### Front-end code change data
--------------------------------

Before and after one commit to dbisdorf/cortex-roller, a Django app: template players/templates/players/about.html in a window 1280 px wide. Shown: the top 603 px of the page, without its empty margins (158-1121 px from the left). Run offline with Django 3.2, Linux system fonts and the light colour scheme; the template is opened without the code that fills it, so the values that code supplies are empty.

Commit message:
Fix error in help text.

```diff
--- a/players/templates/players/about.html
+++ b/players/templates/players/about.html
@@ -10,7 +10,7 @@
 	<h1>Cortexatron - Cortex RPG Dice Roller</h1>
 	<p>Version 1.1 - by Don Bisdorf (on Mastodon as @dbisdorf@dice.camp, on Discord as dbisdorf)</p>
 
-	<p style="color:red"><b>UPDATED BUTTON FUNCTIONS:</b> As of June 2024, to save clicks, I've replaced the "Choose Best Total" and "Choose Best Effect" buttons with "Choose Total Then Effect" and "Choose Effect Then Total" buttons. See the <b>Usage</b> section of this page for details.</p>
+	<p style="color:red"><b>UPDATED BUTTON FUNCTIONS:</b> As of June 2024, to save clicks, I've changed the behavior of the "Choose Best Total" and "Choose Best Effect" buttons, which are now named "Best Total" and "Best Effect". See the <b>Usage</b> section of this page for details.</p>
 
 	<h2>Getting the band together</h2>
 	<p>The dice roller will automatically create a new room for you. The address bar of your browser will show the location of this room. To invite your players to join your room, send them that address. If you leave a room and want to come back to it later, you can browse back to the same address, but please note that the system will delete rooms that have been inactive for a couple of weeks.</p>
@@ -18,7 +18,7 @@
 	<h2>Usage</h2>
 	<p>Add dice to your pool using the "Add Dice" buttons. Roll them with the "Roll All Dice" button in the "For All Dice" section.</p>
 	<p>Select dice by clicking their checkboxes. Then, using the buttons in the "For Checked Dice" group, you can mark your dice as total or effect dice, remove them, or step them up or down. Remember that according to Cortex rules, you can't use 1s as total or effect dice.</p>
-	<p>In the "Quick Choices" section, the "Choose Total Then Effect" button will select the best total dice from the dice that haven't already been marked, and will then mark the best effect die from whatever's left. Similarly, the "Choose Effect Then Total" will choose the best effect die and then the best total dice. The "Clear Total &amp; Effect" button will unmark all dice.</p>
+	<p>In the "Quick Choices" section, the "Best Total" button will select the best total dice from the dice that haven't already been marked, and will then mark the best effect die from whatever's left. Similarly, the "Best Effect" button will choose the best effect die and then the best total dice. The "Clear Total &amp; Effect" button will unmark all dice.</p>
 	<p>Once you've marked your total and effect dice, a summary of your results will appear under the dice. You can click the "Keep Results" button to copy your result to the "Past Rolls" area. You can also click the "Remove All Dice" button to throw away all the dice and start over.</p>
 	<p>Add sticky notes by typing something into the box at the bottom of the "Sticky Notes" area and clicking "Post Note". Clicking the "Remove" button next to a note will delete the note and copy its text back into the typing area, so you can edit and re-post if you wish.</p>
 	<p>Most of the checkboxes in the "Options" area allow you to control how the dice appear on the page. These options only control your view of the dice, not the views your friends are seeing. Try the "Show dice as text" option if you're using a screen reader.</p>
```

--------------------------------

### Directions
All of the lines above are to be restated word for word.

### Response
Before and after one commit to dbisdorf/cortex-roller, a Django app: template players/templates/players/about.html in a window 1280 px wide. Shown: the top 603 px of the page, without its empty margins (158-1121 px from the left). Run offline with Django 3.2, Linux system fonts and the light colour scheme; the template is opened without the code that fills it, so the values that code supplies are empty.

Commit message:
Fix error in help text.

```diff
--- a/players/templates/players/about.html
+++ b/players/templates/players/about.html
@@ -10,7 +10,7 @@
 	<h1>Cortexatron - Cortex RPG Dice Roller</h1>
 	<p>Version 1.1 - by Don Bisdorf (on Mastodon as @dbisdorf@dice.camp, on Discord as dbisdorf)</p>
 
-	<p style="color:red"><b>UPDATED BUTTON FUNCTIONS:</b> As of June 2024, to save clicks, I've replaced the "Choose Best Total" and "Choose Best Effect" buttons with "Choose Total Then Effect" and "Choose Effect Then Total" buttons. See the <b>Usage</b> section of this page for details.</p>
+	<p style="color:red"><b>UPDATED BUTTON FUNCTIONS:</b> As of June 2024, to save clicks, I've changed the behavior of the "Choose Best Total" and "Choose Best Effect" buttons, which are now named "Best Total" and "Best Effect". See the <b>Usage</b> section of this page for details.</p>
 
 	<h2>Getting the band together</h2>
 	<p>The dice roller will automatically create a new room for you. The address bar of your browser will show the location of this room. To invite your players to join your room, send them that address. If you leave a room and want to come back to it later, you can browse back to the same address, but please note that the system will delete rooms that have been inactive for a couple of weeks.</p>
@@ -18,7 +18,7 @@
 	<h2>Usage</h2>
 	<p>Add dice to your pool using the "Add Dice" buttons. Roll them with the "Roll All Dice" button in the "For All Dice" section.</p>
 	<p>Select dice by clicking their checkboxes. Then, using the buttons in the "For Checked Dice" group, you can mark your dice as total or effect dice, remove them, or step them up or down. Remember that according to Cortex rules, you can't use 1s as total or effect dice.</p>
-	<p>In the "Quick Choices" section, the "Choose Total Then Effect" button will select the best total dice from the dice that haven't already been marked, and will then mark the best effect die from whatever's left. Similarly, the "Choose Effect Then Total" will choose the best effect die and then the best total dice. The "Clear Total &amp; Effect" button will unmark all dice.</p>
+	<p>In the "Quick Choices" section, the "Best Total" button will select the best total dice from the dice that haven't already been marked, and will then mark the best effect die from whatever's left. Similarly, the "Best Effect" button will choose the best effect die and then the best total dice. The "Clear Total &amp; Effect" button will unmark all dice.</p>
 	<p>Once you've marked your total and effect dice, a summary of your results will appear under the dice. You can click the "Keep Results" button to copy your result to the "Past Rolls" area. You can also click the "Remove All Dice" button to throw away all the dice and start over.</p>
 	<p>Add sticky notes by typing something into the box at the bottom of the "Sticky Notes" area and clicking "Post Note". Clicking the "Remove" button next to a note will delete the note and copy its text back into the typing area, so you can edit and re-post if you wish.</p>
 	<p>Most of the checkboxes in the "Options" area allow you to control how the dice appear on the page. These options only control your view of the dice, not the views your friends are seeing. Try the "Show dice as text" option if you're using a screen reader.</p>
```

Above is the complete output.